- What you need to do -
Restate the records word for word. Include no pictures.

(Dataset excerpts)
.....

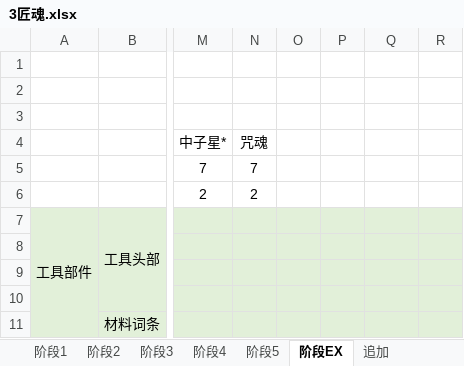
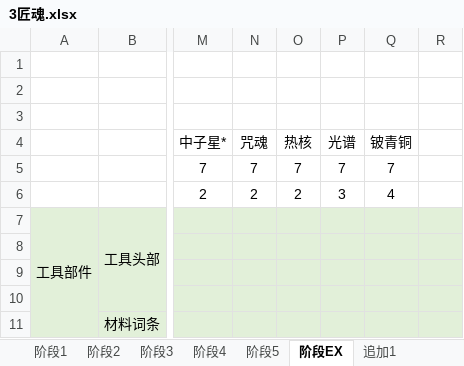
Before and after one commit to Tonywww2/Palmon-Modpack, an Excel workbook: dev_stuffs/3匠魂.xlsx, sheet 阶段EX, drawn as a sheet; only a part is shown, gaps mark what is left out; values as stored, in another font and other column widths than the file's, no borders; the diff names each change by its address in the sheet, - before the commit and + after, or states it on an @@ line.

```diff
--- a/dev_stuffs/3匠魂.xlsx (sheet 阶段EX)
+++ b/dev_stuffs/3匠魂.xlsx (sheet 阶段EX)
-sheet tab: 追加
+sheet tab: 追加1
-O4: (empty)
+O4: 热核
-P4: (empty)
+P4: 光谱
-Q4: (empty)
+Q4: 铍青铜
-O5 (热核): (empty)
+O5 (热核): 7
-P5 (光谱): (empty)
+P5 (光谱): 7
-Q5 (铍青铜): (empty)
+Q5 (铍青铜): 7
-O6 (热核): (empty)
+O6 (热核): 2
-P6 (光谱): (empty)
+P6 (光谱): 3
-Q6 (铍青铜): (empty)
+Q6 (铍青铜): 4
```
Also changed, not shown: sheet 追加1, 26 other files.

.....

- Problem solution -
Before and after one commit to Tonywww2/Palmon-Modpack, an Excel workbook: dev_stuffs/3匠魂.xlsx, sheet 阶段EX, drawn as a sheet; only a part is shown, gaps mark what is left out; values as stored, in another font and other column widths than the file's, no borders; the diff names each change by its address in the sheet, - before the commit and + after, or states it on an @@ line.

```diff
--- a/dev_stuffs/3匠魂.xlsx (sheet 阶段EX)
+++ b/dev_stuffs/3匠魂.xlsx (sheet 阶段EX)
-sheet tab: 追加
+sheet tab: 追加1
-O4: (empty)
+O4: 热核
-P4: (empty)
+P4: 光谱
-Q4: (empty)
+Q4: 铍青铜
-O5 (热核): (empty)
+O5 (热核): 7
-P5 (光谱): (empty)
+P5 (光谱): 7
-Q5 (铍青铜): (empty)
+Q5 (铍青铜): 7
-O6 (热核): (empty)
+O6 (热核): 2
-P6 (光谱): (empty)
+P6 (光谱): 3
-Q6 (铍青铜): (empty)
+Q6 (铍青铜): 4
```
Also changed, not shown: sheet 追加1, 26 other files.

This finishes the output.